Sometimes we tend to spend our energy on what they call in politics “smear campaigns.” Sadly, from early on Christians have done their share of smearing other people who could have easily been friends. Yet, early Christians themselves also received a big helping of smears.
One of the best (or worst, depending on your perspective, I suppose) had to do with Christians being labeled “cannibals” because in worship services they ate the “flesh and blood of Jesus.”
As you may or may not know, Christian worship services often include a ritual, symbolic meal called The Lord’s Supper (aka The Table, Communion, or The Eucharist). At this time in the service someone will usually say something to the effect that Jesus called this bread his body and this cup of wine (or grape juice) his blood. Throw the statement into the negative spin machine and you get…nasty Jesus-eating cannibals!
If my memory serves me (which often it doesn’t), another controversy for the early communities of Jesus’ followers had to do with what is sometimes called “the holy kiss.” But this one wasn’t based on a smear. The early Christians deserved it.

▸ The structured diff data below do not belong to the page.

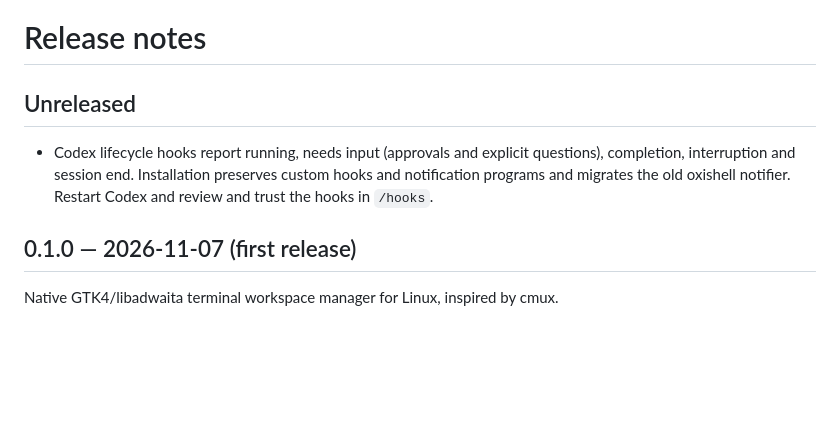
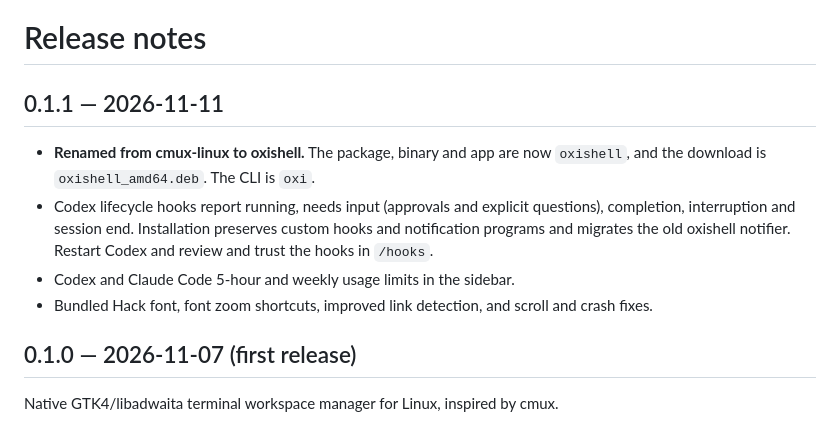
Before and after one commit to Ajinkyasp99/oxishell, a Markdown page: docs/RELEASE_NOTES.md, the part around the change. GitHub-like rendering; blank space fills up the shorter version.

```diff
--- a/docs/RELEASE_NOTES.md
+++ b/docs/RELEASE_NOTES.md
@@ -1,10 +1,14 @@
 # Release notes
 
-## Unreleased
+## 0.1.1 — 2026-11-11
 
+- **Renamed from cmux-linux to oxishell.** The package, binary and app are now `oxishell`, and the
+  download is `oxishell_amd64.deb`. The CLI is `oxi`.
 - Codex lifecycle hooks report running, needs input (approvals and explicit questions), completion,
   interruption and session end. Installation preserves custom hooks and notification programs and
   migrates the old oxishell notifier. Restart Codex and review and trust the hooks in `/hooks`.
+- Codex and Claude Code 5-hour and weekly usage limits in the sidebar.
+- Bundled Hack font, font zoom shortcuts, improved link detection, and scroll and crash fixes.
 
 ## 0.1.0 — 2026-11-07 (first release)
 
```
Also changed, not shown: README.md (+55 -10 lines), docs/assets/social-preview.png (added), 4 other files.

In the close of a letter meant to be read in the worship services of the church in Rome, the apostle Paul wrote, “Greet one another with a holy kiss.”
To do this could easily be seen as scandalous because kisses were only for the right people – the people of one’s clan, or perhaps for the best of friends. But here is Paul asking for people in the community of faith to treat each other as intimates and as equals.
And these Jesus-follower communities were becoming meeting places of people who should not be associating equally as friends as far as the general culture was concerned – the rich and poor, the Jew and non-Jew, the male and female, the master and the slave.
Perhaps stronger still, these communities within them contained people at odds with one other because some conflict that had happened between them – a marriage was going sour, a law suit loomed on the horizon, money had been misused, cruel words had been spit back and forth.
Yet Paul tells the folks gathered as church to kiss each other as friends and family in Christ, to share a holy kiss despite their divisions. People who should not be at peace in such a way, people who were not friends through the arrangements of the world, were to treat each other as friends – even as brothers and sisters – because of the Christ they shared.
Now Paul and these early Christians were not idiots. Their daddies and mommies without a doubt had sat them down at some point and told them that not every stranger is a friend. Further, if you think they are, then you are cruising for an inevitable emotional bruising.
But perhaps those Christians also believed beyond all this that in Christ God was making all things new, including relationships. Maybe because Christ was real, the ultimate way to see another person in God’s real world was as a friend and not as an enemy.
When my inevitable talk with Reese comes, (and bits and pieces of it already have) I will have something to teach Reese. I can teach her about how the broken world often works to break hearts by showing us how many people are not our friends.
Yet Reese may very well have something better to teach me. She can teach me about how the healing love of Christ can work through something as simple as a kiss and the faith to see even strangers as friends.